YOUR GOAL -> If a record contains an image, leave the image out and repeat everything else exactly.
══════
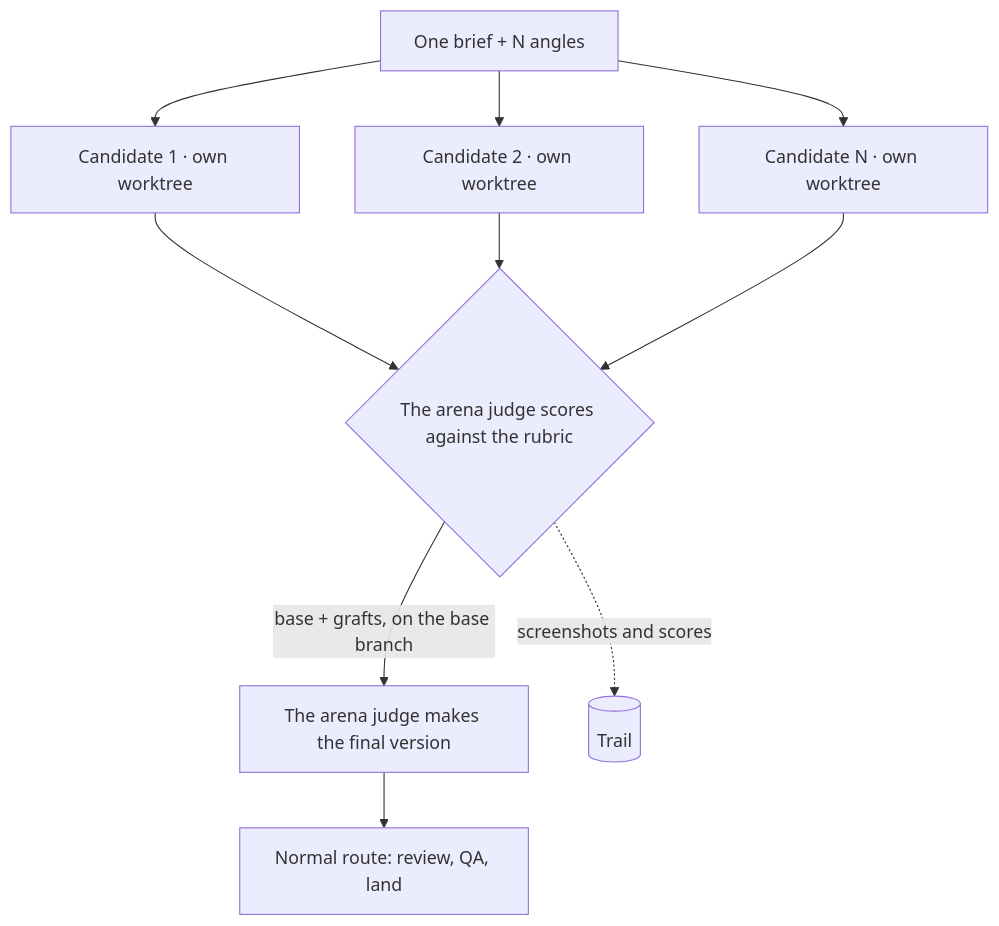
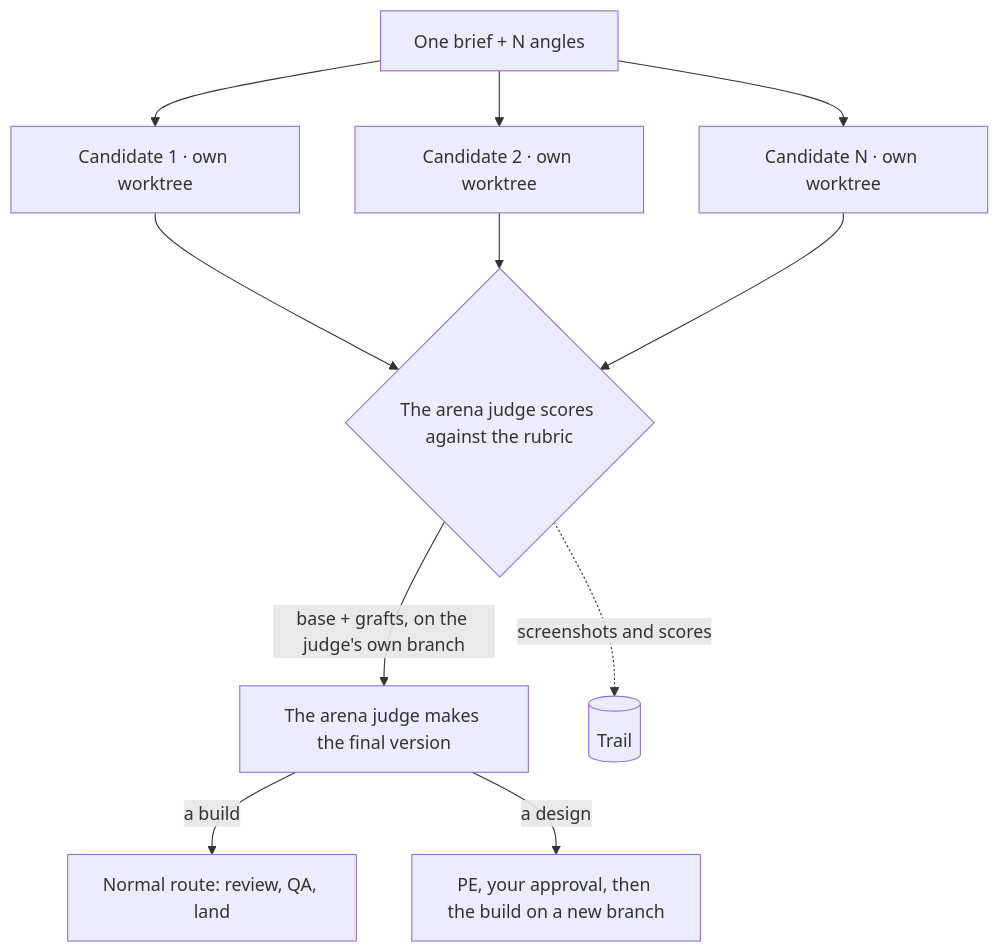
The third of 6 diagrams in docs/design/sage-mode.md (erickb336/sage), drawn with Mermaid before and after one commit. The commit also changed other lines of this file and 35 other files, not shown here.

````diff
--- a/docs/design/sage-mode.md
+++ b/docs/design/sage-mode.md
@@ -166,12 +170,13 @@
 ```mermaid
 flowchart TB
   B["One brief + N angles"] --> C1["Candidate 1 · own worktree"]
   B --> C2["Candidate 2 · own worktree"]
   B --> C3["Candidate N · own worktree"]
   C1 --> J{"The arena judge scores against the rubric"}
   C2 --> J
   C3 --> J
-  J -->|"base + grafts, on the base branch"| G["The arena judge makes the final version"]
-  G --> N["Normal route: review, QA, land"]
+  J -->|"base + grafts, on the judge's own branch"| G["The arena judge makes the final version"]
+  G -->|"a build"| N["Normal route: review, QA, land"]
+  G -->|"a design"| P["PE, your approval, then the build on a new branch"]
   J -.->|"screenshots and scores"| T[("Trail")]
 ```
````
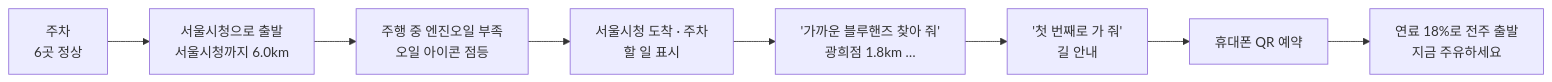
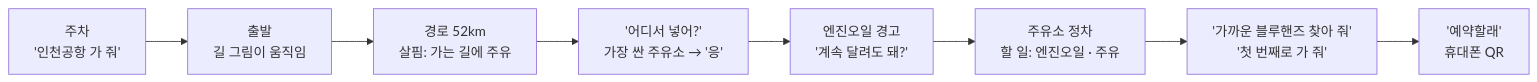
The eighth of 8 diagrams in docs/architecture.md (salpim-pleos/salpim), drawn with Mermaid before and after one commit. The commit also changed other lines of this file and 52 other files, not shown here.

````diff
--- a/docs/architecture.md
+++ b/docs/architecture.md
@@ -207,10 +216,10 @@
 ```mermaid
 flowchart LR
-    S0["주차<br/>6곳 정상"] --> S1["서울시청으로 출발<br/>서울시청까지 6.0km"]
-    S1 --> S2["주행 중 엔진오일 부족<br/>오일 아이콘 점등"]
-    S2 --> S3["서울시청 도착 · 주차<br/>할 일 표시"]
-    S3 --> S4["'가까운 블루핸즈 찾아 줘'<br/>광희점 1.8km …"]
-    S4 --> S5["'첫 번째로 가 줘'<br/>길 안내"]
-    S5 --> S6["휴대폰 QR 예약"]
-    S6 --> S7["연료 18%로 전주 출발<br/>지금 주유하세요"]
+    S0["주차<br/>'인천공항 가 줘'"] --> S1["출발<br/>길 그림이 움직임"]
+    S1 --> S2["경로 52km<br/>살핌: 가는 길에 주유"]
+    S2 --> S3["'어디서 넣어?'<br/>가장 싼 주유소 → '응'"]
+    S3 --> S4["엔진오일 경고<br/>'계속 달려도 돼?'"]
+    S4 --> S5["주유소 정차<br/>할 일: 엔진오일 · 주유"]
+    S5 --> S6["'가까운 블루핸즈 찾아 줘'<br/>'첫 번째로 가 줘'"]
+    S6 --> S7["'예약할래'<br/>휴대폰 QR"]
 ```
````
══════
SOLUTION ->
The third of 6 diagrams in docs/design/sage-mode.md (erickb336/sage), drawn with Mermaid before and after one commit. The commit also changed other lines of this file and 35 other files, not shown here.

````diff
--- a/docs/design/sage-mode.md
+++ b/docs/design/sage-mode.md
@@ -166,12 +170,13 @@
 ```mermaid
 flowchart TB
   B["One brief + N angles"] --> C1["Candidate 1 · own worktree"]
   B --> C2["Candidate 2 · own worktree"]
   B --> C3["Candidate N · own worktree"]
   C1 --> J{"The arena judge scores against the rubric"}
   C2 --> J
   C3 --> J
-  J -->|"base + grafts, on the base branch"| G["The arena judge makes the final version"]
-  G --> N["Normal route: review, QA, land"]
+  J -->|"base + grafts, on the judge's own branch"| G["The arena judge makes the final version"]
+  G -->|"a build"| N["Normal route: review, QA, land"]
+  G -->|"a design"| P["PE, your approval, then the build on a new branch"]
   J -.->|"screenshots and scores"| T[("Trail")]
 ```
````
The eighth of 8 diagrams in docs/architecture.md (salpim-pleos/salpim), drawn with Mermaid before and after one commit. The commit also changed other lines of this file and 52 other files, not shown here.

````diff
--- a/docs/architecture.md
+++ b/docs/architecture.md
@@ -207,10 +216,10 @@
 ```mermaid
 flowchart LR
-    S0["주차<br/>6곳 정상"] --> S1["서울시청으로 출발<br/>서울시청까지 6.0km"]
-    S1 --> S2["주행 중 엔진오일 부족<br/>오일 아이콘 점등"]
-    S2 --> S3["서울시청 도착 · 주차<br/>할 일 표시"]
-    S3 --> S4["'가까운 블루핸즈 찾아 줘'<br/>광희점 1.8km …"]
-    S4 --> S5["'첫 번째로 가 줘'<br/>길 안내"]
-    S5 --> S6["휴대폰 QR 예약"]
-    S6 --> S7["연료 18%로 전주 출발<br/>지금 주유하세요"]
+    S0["주차<br/>'인천공항 가 줘'"] --> S1["출발<br/>길 그림이 움직임"]
+    S1 --> S2["경로 52km<br/>살핌: 가는 길에 주유"]
+    S2 --> S3["'어디서 넣어?'<br/>가장 싼 주유소 → '응'"]
+    S3 --> S4["엔진오일 경고<br/>'계속 달려도 돼?'"]
+    S4 --> S5["주유소 정차<br/>할 일: 엔진오일 · 주유"]
+    S5 --> S6["'가까운 블루핸즈 찾아 줘'<br/>'첫 번째로 가 줘'"]
+    S6 --> S7["'예약할래'<br/>휴대폰 QR"]
 ```
````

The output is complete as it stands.